The highest rates of STIs in the UK are in people between 15 and 25 and this has increased since last year. 64% of Chlamydia and 54% of genital warts cases are in heterosexual under 25s. If you have more than one sexual partner at one time it’s likely that you’ll come into contact with someone with an STI. Whilst most aren’t that hard to treat it’s never nice to have any sort of illness – you need to go to the Doc, get the medication and wait until you’re better. It’s uncomfortable and inconvenient.
Frankly it’s never worth taking the risk. We’re always saying it here at DW, but we’ll say it again just in case, prevention is always way better than treatment. So, that’s why want to talk about condoms. With the launch of out new Lust Diseases site it seems fitting. Basically condoms are the only way to protect yourself and your partner from STIs.
There’s often the argument that there isn’t enough reference to using protection on the screen. And when you think about, there really isn’t. You rarely see two people in films or on telly stopping in the heat of the moment to use a condom. It’s weird that shows and films do seem to promote unprotected sex because it is so important for everyone, especially young people to more careful that they are.
Also, in online and written pornography condoms are never used. This September after several American porn stars were diagnosed with HIV some of them have spoken up and are calling for condoms to be compulsory for porn. We can’t make condoms compulsory day to day but imagine how much STI rates would drop if they were. If it was law to carry condoms and use them with new and random partners we’d slash STI rates within months.
It pretty much comes down to the fact that it really is all too easy to just not bother with using condoms. For straight guys the incentive to use condoms is lessened by the fact that so many girls are on some kind of birth control that protects from the possibility of getting pregnant. So people are basically not really worrying about the possibly of picking up an STI because they’re preventing conception.
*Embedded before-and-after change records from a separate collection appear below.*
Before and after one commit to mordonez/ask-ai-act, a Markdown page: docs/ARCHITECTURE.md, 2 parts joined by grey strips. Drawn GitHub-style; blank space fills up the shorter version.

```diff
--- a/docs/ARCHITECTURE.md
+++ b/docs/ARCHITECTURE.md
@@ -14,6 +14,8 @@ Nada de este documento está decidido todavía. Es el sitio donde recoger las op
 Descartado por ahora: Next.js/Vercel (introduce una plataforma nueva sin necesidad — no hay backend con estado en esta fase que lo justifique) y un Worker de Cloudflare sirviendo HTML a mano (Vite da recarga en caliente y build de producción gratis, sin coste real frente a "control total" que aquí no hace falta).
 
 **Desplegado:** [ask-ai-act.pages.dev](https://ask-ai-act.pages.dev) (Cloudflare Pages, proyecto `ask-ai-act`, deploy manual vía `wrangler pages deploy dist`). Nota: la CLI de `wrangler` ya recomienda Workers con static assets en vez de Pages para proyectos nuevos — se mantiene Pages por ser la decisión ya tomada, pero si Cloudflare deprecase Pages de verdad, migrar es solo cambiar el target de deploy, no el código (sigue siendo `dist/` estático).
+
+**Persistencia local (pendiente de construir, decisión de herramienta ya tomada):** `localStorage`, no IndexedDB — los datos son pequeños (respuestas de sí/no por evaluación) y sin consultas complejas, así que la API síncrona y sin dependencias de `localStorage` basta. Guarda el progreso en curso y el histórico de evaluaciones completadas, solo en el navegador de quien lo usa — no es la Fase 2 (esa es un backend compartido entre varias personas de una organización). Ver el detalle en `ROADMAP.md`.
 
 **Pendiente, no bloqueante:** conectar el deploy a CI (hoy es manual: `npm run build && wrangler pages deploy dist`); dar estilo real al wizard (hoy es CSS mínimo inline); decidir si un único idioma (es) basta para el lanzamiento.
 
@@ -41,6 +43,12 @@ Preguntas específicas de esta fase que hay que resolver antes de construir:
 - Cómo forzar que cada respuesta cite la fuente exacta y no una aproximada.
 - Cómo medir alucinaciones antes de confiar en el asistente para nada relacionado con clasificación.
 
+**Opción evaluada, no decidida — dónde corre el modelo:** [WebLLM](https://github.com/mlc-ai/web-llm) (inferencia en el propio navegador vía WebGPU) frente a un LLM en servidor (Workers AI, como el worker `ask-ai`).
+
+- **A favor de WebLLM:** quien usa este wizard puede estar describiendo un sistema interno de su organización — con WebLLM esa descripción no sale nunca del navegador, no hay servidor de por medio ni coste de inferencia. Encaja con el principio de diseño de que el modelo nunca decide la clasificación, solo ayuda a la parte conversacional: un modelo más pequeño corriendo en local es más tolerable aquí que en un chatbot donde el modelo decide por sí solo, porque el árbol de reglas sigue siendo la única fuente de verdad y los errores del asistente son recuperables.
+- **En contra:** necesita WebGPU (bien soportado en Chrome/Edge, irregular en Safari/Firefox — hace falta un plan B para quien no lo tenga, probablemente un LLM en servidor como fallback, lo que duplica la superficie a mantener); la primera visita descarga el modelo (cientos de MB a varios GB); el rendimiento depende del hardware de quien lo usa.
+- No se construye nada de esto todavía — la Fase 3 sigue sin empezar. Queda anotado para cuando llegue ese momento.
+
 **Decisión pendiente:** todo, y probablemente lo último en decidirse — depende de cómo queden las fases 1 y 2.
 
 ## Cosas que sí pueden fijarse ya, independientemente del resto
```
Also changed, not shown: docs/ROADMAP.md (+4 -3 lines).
In contrast gay guys are much more condom aware – HIV is still a killer and a condom is the only way to prevent it. Interestingly back in the 1980’s and 90’s the gay community got into condoms in a big way and made a real difference to the increase in aids. Now however, with the improvements in retro-viral drugs, young gay men are choosing not to use condoms as they feel the threat as ‘old fashioned’ and HIV seems to be once again on the increase.
Once you’ve got a regular partner you might decide to go and get tested together before ditching the condoms. Choosing to do this is a pretty big commitment but if you’re a heterosexual couple you need to make sure you’re using another form of contraception if you’re not trying to get pregnant.
Having unprotected sex with a ‘non-exclusive’ partner is taking a risk – don’t think it won’t happen to you just because it hasn’t yet. Young people can and do get STIs. If you’ve managed to dodge the bullet so far doesn’t mean that you shouldn’t insist on wearing a condom. Even if the girl or guy you’re with tells you it’s okay – remember that it’s your health so you should do all you can to look after it.
Basically we all know how to avoid STIs but it doesn’t seem to have stopped an increase that’s running at 5% a year and is heavily concentrated around 15-24 year olds. OK we get it, in the heat of the moment finding a condom is the last thing on your mind. Who wants to break ‘the moment’? Or maybe you just think it could never happen to you. Anyone can have an STI and using barrier protection (condoms, Femidoms and dental dams) is the only way you can avoid catching them. Whatever your sexual habits, it only takes sexual contact one time without using protection to catch one.
Teenage pregnancy rates are on the decline which you think would also mean a decrease in STI rates but this isn’t the case which means only one thing – people aren’t using condoms and for contraception but relying on methods that don’t prevent STIs. The pill puts the responsibility for contraception on girls – fair play the pill has probably been the best thing to happen to women in the last 50 years. It’s given them lots of freedom.
However if that’s the case it should put the responsibility for protection on guys. If you’re relying on a girl to remember to take the pill every morning the least you can do is remember to pack a condom in your wallet so you neither catch nor share anything you wouldn’t want to.
People, guys especially, claim sex doesn’t feel as good when you use a condom. Amazingly condoms have been around for 400 years? Originally they were made from sheep intestines and then rubber. But in the last 50 years there haven’t been many changes or improvements in how they are made. Strangely enough back in March Bill Gates launched a contest to find the next generation of condoms. It’s part of the Grand Challenges in Global Health and the Bill and Melinda Gates foundation is offering $100, 000 dollars of start up money to the best idea that’s either re-invents the condoms or develops the current ‘model’ using material or shapes that enhance feeling.
Until this magical new condom is actually available you’ve got to just put up with the ones we’ve already got. It’s all about changing the way you think about having sex, if you make using a condom part of your routine you won’t be as likely to forget or get too caught up in the moment to remember.